Your task - All of the listing below must be repeated word for word. Pictures are the only thing to omit.

Data -
= = = = = = =

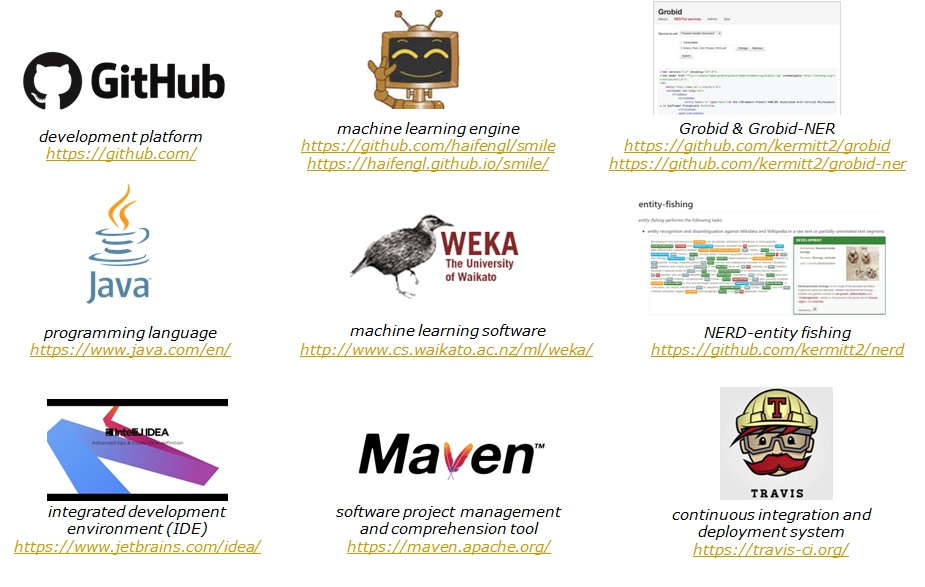
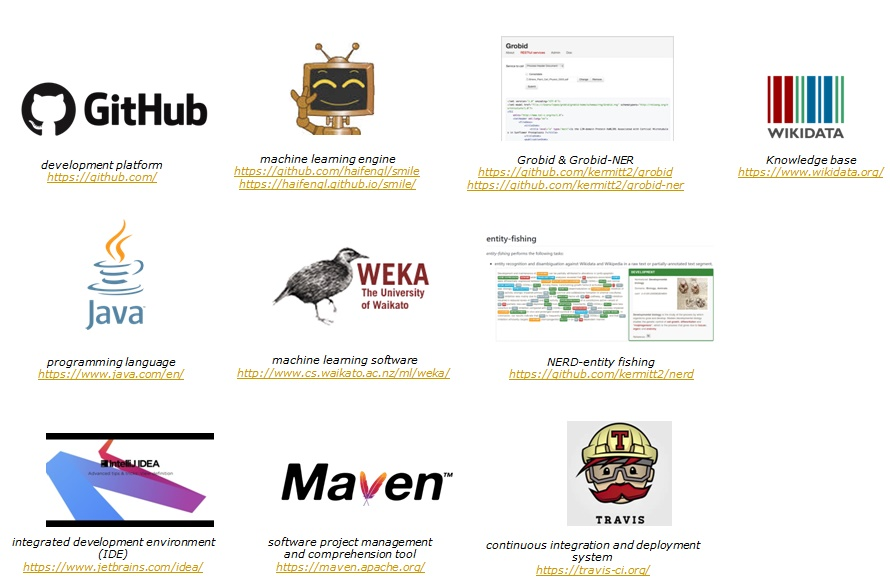
changing file's name, picture of tools, class to access API of Wikidata

Changed region(s): [[0.0, 0.0, 1.0, 0.9813], [0.7888, 0.0613, 0.8191, 0.092]]

diff --git a/src/main/java/restAPI/callAPIWikidata.java b/src/main/java/restAPI/callAPIWikidata.java
@@ -1,0 +1,37 @@
+package restAPI;
+
+import org.wikidata.wdtk.datamodel.interfaces.*;
+import org.wikidata.wdtk.wikibaseapi.WikibaseDataFetcher;
+
+import java.util.Map;
+
+public class callAPIWikidata {
+
+    public static void main(String[] args) throws Exception{
+        //public void accessAPI() throws Exception {
+
+
+        System.out.println("** Aceess API of Wikidata **");
+
+        // object of Wikidata's data fetcher
+        WikibaseDataFetcher wikibaseDataFetcher = WikibaseDataFetcher.getWikidataDataFetcher();
+
+        // for fetching data for entities
+        EntityDocument entities = wikibaseDataFetcher.getEntityDocument("Q76");
+
+        ItemDocument itemDocument = (ItemDocument) entities;
+
+        if (itemDocument == null){
+            System.out.println(((ItemDocument) entities).getItemId() + "couldn't be fetched");
+            return;
+        }
+
+        for (StatementGroup statementGroup : itemDocument.getStatementGroups()){
+            System.out.println(statementGroup.getProperty().getId());
+        }
+
+        /**for (StatementGroup statementGroup : entities.)){
+            System.out.println("");
+        }**/
+    }
+}

diff --git a/src/main/java/restAPI/mainRestService.java b/src/main/java/restAPI/mainRestService.java
@@ -11,10 +11,10 @@ public class mainRestService {
         String url, query;
 
         // object of callRestAPI
-        callRestAPI call = new callRestAPI();
+        callRestAPINERD call = new callRestAPINERD();
 
         Scanner scanner = new Scanner(System.in);
-        System.out.println("Accessing REST API of NERD, Example in /data/example/exampleCurl.txt");
+        System.out.println("Accessing REST API of NERD, Example in /data/example/exampleCurlNERD.txt");
         System.out.print("URL : ");
         url = scanner.nextLine();
         System.out.print("Query : ");

diff --git a/src/main/java/restAPI/callRestAPINERD.java b/src/main/java/restAPI/callRestAPINERD.java
@@ -5,11 +5,11 @@ import java.io.*;
 import java.util.ArrayList;
 
 
-public class callRestAPI {
+public class callRestAPINERD {
 
     public void useCurl(String url, String query) throws Exception{
 
-        System.out.println("Accessing REST API Nerd");
+        System.out.println("** Accessing REST API Nerd **");
 
         // adding new elements of command in array list of string
         ArrayList<String> element = new ArrayList<String>();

= = = = = = =

Response for this exercise -
changing file's name, picture of tools, class to access API of Wikidata

Changed region(s): [[0.0, 0.0, 1.0, 0.9813], [0.7888, 0.0613, 0.8191, 0.092]]

diff --git a/src/main/java/restAPI/callAPIWikidata.java b/src/main/java/restAPI/callAPIWikidata.java
@@ -1,0 +1,37 @@
+package restAPI;
+
+import org.wikidata.wdtk.datamodel.interfaces.*;
+import org.wikidata.wdtk.wikibaseapi.WikibaseDataFetcher;
+
+import java.util.Map;
+
+public class callAPIWikidata {
+
+    public static void main(String[] args) throws Exception{
+        //public void accessAPI() throws Exception {
+
+
+        System.out.println("** Aceess API of Wikidata **");
+
+        // object of Wikidata's data fetcher
+        WikibaseDataFetcher wikibaseDataFetcher = WikibaseDataFetcher.getWikidataDataFetcher();
+
+        // for fetching data for entities
+        EntityDocument entities = wikibaseDataFetcher.getEntityDocument("Q76");
+
+        ItemDocument itemDocument = (ItemDocument) entities;
+
+        if (itemDocument == null){
+            System.out.println(((ItemDocument) entities).getItemId() + "couldn't be fetched");
+            return;
+        }
+
+        for (StatementGroup statementGroup : itemDocument.getStatementGroups()){
+            System.out.println(statementGroup.getProperty().getId());
+        }
+
+        /**for (StatementGroup statementGroup : entities.)){
+            System.out.println("");
+        }**/
+    }
+}

diff --git a/src/main/java/restAPI/mainRestService.java b/src/main/java/restAPI/mainRestService.java
@@ -11,10 +11,10 @@ public class mainRestService {
         String url, query;
 
         // object of callRestAPI
-        callRestAPI call = new callRestAPI();
+        callRestAPINERD call = new callRestAPINERD();
 
         Scanner scanner = new Scanner(System.in);
-        System.out.println("Accessing REST API of NERD, Example in /data/example/exampleCurl.txt");
+        System.out.println("Accessing REST API of NERD, Example in /data/example/exampleCurlNERD.txt");
         System.out.print("URL : ");
         url = scanner.nextLine();
         System.out.print("Query : ");

diff --git a/src/main/java/restAPI/callRestAPINERD.java b/src/main/java/restAPI/callRestAPINERD.java
@@ -5,11 +5,11 @@ import java.io.*;
 import java.util.ArrayList;
 
 
-public class callRestAPI {
+public class callRestAPINERD {
 
     public void useCurl(String url, String query) throws Exception{
 
-        System.out.println("Accessing REST API Nerd");
+        System.out.println("** Accessing REST API Nerd **");
 
         // adding new elements of command in array list of string
         ArrayList<String> element = new ArrayList<String>();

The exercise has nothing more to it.